The city was founded after the ancient city of Salamis was devastated by an earthquake around 274 BCE. It was named Arsinoe after the Greek Ptolemaic Queen Arsinoe of Egypt. Then, it became known as Ammóchostos (‘hidden in the sand’) that was pronounced as ‘Famagouste’ by the French Lusignans and ‘Famagosta’ by the Italians. The French Lusignans, during their rule of the Kingdom of Cyprus, developed the town and built the soaring churches, later turned into mosques or allowed to crumble.
The port was briefly seized from the Lusignans by the Genoans in 1372 but in 1489 came under Venetian rule. They built the city walls and modified the castle, that had been built in 1310 to protect the port against possible enemy attacks. It is now called Othello Castle, as it inspired Shakespeare to write his tragedy. The city was the last to fall under the onslaught of the Ottoman Empire and had to surrender in 1571.

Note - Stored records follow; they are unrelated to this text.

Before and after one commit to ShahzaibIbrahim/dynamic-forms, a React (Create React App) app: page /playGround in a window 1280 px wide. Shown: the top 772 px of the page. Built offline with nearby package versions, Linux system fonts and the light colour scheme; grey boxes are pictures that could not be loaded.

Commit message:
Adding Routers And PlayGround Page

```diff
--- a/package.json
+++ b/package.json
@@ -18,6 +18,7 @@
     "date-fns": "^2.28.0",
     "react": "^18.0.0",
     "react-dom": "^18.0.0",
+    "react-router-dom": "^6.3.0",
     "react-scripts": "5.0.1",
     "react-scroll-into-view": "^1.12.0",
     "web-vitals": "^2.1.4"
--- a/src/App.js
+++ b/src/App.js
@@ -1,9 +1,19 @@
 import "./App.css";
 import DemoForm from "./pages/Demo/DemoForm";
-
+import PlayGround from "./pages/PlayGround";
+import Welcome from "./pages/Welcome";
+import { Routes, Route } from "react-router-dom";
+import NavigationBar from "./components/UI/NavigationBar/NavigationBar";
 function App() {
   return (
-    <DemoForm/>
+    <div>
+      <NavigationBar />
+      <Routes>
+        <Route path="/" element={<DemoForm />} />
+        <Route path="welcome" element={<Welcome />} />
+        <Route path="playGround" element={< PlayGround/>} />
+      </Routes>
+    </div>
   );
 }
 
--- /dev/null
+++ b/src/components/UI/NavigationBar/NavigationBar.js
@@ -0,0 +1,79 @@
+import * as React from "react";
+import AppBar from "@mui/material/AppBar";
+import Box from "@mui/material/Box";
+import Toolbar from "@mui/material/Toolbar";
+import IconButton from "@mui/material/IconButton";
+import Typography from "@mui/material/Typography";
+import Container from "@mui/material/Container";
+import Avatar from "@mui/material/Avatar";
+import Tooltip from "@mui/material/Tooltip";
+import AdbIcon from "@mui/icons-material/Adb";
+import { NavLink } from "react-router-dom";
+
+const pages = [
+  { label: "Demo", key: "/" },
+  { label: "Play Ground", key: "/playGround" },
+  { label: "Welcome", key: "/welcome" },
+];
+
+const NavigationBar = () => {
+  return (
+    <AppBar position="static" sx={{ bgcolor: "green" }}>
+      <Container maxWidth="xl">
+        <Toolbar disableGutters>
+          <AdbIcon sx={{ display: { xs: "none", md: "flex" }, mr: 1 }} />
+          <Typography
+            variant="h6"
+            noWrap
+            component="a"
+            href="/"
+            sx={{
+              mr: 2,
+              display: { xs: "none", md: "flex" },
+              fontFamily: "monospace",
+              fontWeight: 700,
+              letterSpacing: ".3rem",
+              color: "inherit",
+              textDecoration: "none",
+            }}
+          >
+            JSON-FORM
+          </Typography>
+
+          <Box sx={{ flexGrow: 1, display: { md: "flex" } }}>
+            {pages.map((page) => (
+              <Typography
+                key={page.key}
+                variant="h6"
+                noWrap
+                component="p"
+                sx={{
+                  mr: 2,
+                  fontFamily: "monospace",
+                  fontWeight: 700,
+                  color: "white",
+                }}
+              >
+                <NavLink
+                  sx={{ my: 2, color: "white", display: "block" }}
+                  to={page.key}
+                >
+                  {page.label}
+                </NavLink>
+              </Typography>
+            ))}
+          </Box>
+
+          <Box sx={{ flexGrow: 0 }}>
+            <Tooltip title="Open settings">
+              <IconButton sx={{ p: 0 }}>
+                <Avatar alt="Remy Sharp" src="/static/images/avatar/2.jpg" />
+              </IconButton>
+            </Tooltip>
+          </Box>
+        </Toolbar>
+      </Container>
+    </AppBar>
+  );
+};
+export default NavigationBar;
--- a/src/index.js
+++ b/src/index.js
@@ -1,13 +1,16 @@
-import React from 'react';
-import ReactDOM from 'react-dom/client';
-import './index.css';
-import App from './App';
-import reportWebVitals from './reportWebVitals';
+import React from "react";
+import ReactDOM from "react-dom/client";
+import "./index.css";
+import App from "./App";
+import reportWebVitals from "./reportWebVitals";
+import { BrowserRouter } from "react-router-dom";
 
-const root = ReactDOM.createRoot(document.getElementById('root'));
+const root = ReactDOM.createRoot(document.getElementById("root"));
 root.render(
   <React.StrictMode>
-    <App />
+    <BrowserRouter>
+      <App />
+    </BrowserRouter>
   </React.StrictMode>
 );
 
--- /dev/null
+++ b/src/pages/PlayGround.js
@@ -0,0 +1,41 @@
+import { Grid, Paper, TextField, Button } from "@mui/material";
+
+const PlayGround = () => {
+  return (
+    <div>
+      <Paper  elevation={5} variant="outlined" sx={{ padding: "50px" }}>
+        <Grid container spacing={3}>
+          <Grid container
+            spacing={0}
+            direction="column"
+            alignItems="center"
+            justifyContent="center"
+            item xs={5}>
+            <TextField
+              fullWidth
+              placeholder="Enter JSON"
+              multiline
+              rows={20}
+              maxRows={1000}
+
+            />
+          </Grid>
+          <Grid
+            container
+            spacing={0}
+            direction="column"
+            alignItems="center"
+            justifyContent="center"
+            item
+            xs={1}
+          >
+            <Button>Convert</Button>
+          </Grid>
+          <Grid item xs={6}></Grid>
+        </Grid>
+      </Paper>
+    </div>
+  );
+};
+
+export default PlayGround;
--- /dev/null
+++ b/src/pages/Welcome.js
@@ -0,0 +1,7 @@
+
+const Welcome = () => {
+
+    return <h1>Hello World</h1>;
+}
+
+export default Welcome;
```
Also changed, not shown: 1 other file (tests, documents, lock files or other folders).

Under the Ottomans, the Latins were expelled, and Greeks banished from the walled city: they settled in what became the town of Varosha. The Cathedral of St. Nicholas was converted to a mosque (now known as Lala Mustafa Pasha Mosque), and it became a Muslim Turkish city. During British rule, the Turkish aspect of the town declined and Greeks became the majority. After independence, Famagusta developed towards the south and Varosha became its administrative and tourist centre. It all came to an end on 14 August 1974 when the Turkish army invaded, and Famagusta was bombed by Turkish aircraft. The entire Greek population of the city had to flee; dozens of civilians, including tourists, died. Varosha was fenced off by the Turkish military and remains so today.